▶ [YOUR TASK]: Please copy each line from the entries that contains the string "diagram".

[Records from a collection]

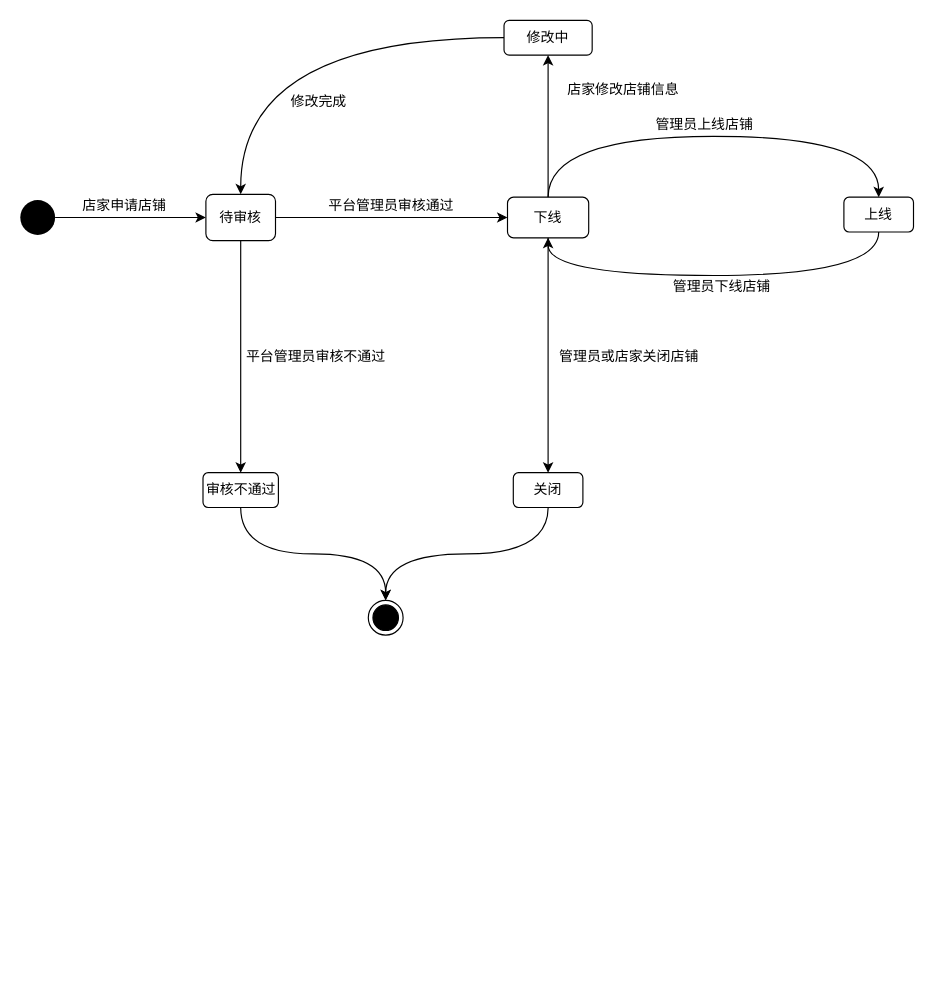
The draw.io diagram OOAD小组作业/店铺.drawio in app1echip/grams, before the edit. Source tidied: cells renumbered, new cells numbered last; positions are measured from the earlier drawing's top-left corner, leaving out a move shared by most shapes. Both pictures are drawn from the tidied source at 116%, with x=0, y=0 at pixel (20, 20).
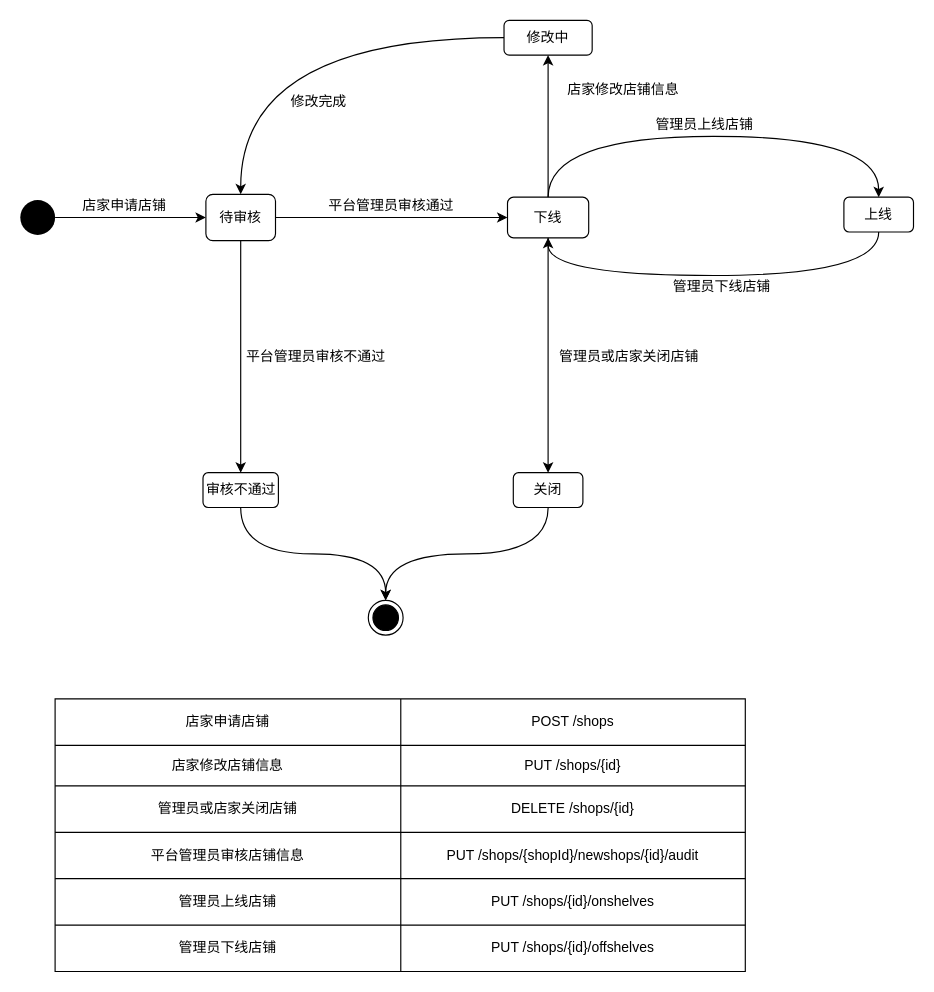
After the change.

Change to the diagram source:
```diff
@@
+    <mxCell id="28" style="shape=table;html=1;whiteSpace=wrap;startSize=0;childLayout=tableLayout;" parent="1" vertex="1">
+      <mxGeometry x="30" y="585" width="595" height="235" as="geometry" />
+    </mxCell>
+    <mxCell id="29" style="shape=partialRectangle;html=1;whiteSpace=wrap;fillColor=none;top=0;left=0;bottom=0;right=0;" parent="28" vertex="1">
+      <mxGeometry width="595" height="40" as="geometry" />
+    </mxCell>
+    <mxCell id="30" value="店家申请店铺" style="shape=partialRectangle;html=1;whiteSpace=wrap;overflow=hidden;fillColor=none;top=0;left=0;bottom=0;right=0;" parent="29" vertex="1">
+      <mxGeometry width="298" height="40" as="geometry" />
+    </mxCell>
+    <mxCell id="31" value="POST /shops" style="shape=partialRectangle;html=1;whiteSpace=wrap;overflow=hidden;fillColor=none;top=0;left=0;bottom=0;right=0;" parent="29" vertex="1">
+      <mxGeometry x="298" width="297" height="40" as="geometry" />
+    </mxCell>
+    <mxCell id="32" style="shape=partialRectangle;html=1;whiteSpace=wrap;fillColor=none;top=0;left=0;bottom=0;right=0;" parent="28" vertex="1">
+      <mxGeometry y="40" width="595" height="35" as="geometry" />
+    </mxCell>
+    <mxCell id="33" value="店家修改店铺信息" style="shape=partialRectangle;html=1;whiteSpace=wrap;overflow=hidden;fillColor=none;top=0;left=0;bottom=0;right=0;" parent="32" vertex="1">
+      <mxGeometry width="298" height="35" as="geometry" />
+    </mxCell>
+    <mxCell id="34" value="PUT /shops/{id}" style="shape=partialRectangle;html=1;whiteSpace=wrap;overflow=hidden;fillColor=none;top=0;left=0;bottom=0;right=0;" parent="32" vertex="1">
+      <mxGeometry x="298" width="297" height="35" as="geometry" />
+    </mxCell>
+    <mxCell id="35" style="shape=partialRectangle;html=1;whiteSpace=wrap;fillColor=none;top=0;left=0;bottom=0;right=0;" parent="28" vertex="1">
+      <mxGeometry y="75" width="595" height="40" as="geometry" />
+    </mxCell>
+    <mxCell id="36" value="管理员或店家关闭店铺" style="shape=partialRectangle;html=1;whiteSpace=wrap;overflow=hidden;fillColor=none;top=0;left=0;bottom=0;right=0;" parent="35" vertex="1">
+      <mxGeometry width="298" height="40" as="geometry" />
+    </mxCell>
+    <mxCell id="37" value="DELETE /shops/{id}" style="shape=partialRectangle;html=1;whiteSpace=wrap;overflow=hidden;fillColor=none;top=0;left=0;bottom=0;right=0;" parent="35" vertex="1">
+      <mxGeometry x="298" width="297" height="40" as="geometry" />
+    </mxCell>
+    <mxCell id="38" style="shape=partialRectangle;html=1;whiteSpace=wrap;fillColor=none;top=0;left=0;bottom=0;right=0;" parent="28" vertex="1">
+      <mxGeometry y="115" width="595" height="40" as="geometry" />
+    </mxCell>
+    <mxCell id="39" value="平台管理员审核店铺信息" style="shape=partialRectangle;html=1;whiteSpace=wrap;overflow=hidden;fillColor=none;top=0;left=0;bottom=0;right=0;" parent="38" vertex="1">
+      <mxGeometry width="298" height="40" as="geometry" />
+    </mxCell>
+    <mxCell id="40" value="PUT /shops/{shopId}/newshops/{id}/audit" style="shape=partialRectangle;html=1;whiteSpace=wrap;overflow=hidden;fillColor=none;top=0;left=0;bottom=0;right=0;" parent="38" vertex="1">
+      <mxGeometry x="298" width="297" height="40" as="geometry" />
+    </mxCell>
+    <mxCell id="41" style="shape=partialRectangle;html=1;whiteSpace=wrap;fillColor=none;top=0;left=0;bottom=0;right=0;" parent="28" vertex="1">
+      <mxGeometry y="155" width="595" height="40" as="geometry" />
+    </mxCell>
+    <mxCell id="42" value="管理员上线店铺" style="shape=partialRectangle;html=1;whiteSpace=wrap;overflow=hidden;fillColor=none;top=0;left=0;bottom=0;right=0;" parent="41" vertex="1">
+      <mxGeometry width="298" height="40" as="geometry" />
+    </mxCell>
+    <mxCell id="43" value="PUT /shops/{id}/onshelves" style="shape=partialRectangle;html=1;whiteSpace=wrap;overflow=hidden;fillColor=none;top=0;left=0;bottom=0;right=0;" parent="41" vertex="1">
+      <mxGeometry x="298" width="297" height="40" as="geometry" />
+    </mxCell>
+    <mxCell id="44" style="shape=partialRectangle;html=1;whiteSpace=wrap;fillColor=none;top=0;left=0;bottom=0;right=0;" parent="28" vertex="1">
+      <mxGeometry y="195" width="595" height="40" as="geometry" />
+    </mxCell>
+    <mxCell id="45" value="管理员下线店铺" style="shape=partialRectangle;html=1;whiteSpace=wrap;overflow=hidden;fillColor=none;top=0;left=0;bottom=0;right=0;" parent="44" vertex="1">
+      <mxGeometry width="298" height="40" as="geometry" />
+    </mxCell>
+    <mxCell id="46" value="PUT /shops/{id}/offshelves" style="shape=partialRectangle;html=1;whiteSpace=wrap;overflow=hidden;fillColor=none;top=0;left=0;bottom=0;right=0;" parent="44" vertex="1">
+      <mxGeometry x="298" width="297" height="40" as="geometry" />
+    </mxCell>
```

▶ [RESPONSE TO THE EXERCISE]:
The draw.io diagram OOAD小组作业/店铺.drawio in app1echip/grams, before the edit. Source tidied: cells renumbered, new cells numbered last; positions are measured from the earlier drawing's top-left corner, leaving out a move shared by most shapes. Both pictures are drawn from the tidied source at 116%, with x=0, y=0 at pixel (20, 20).
Change to the diagram source:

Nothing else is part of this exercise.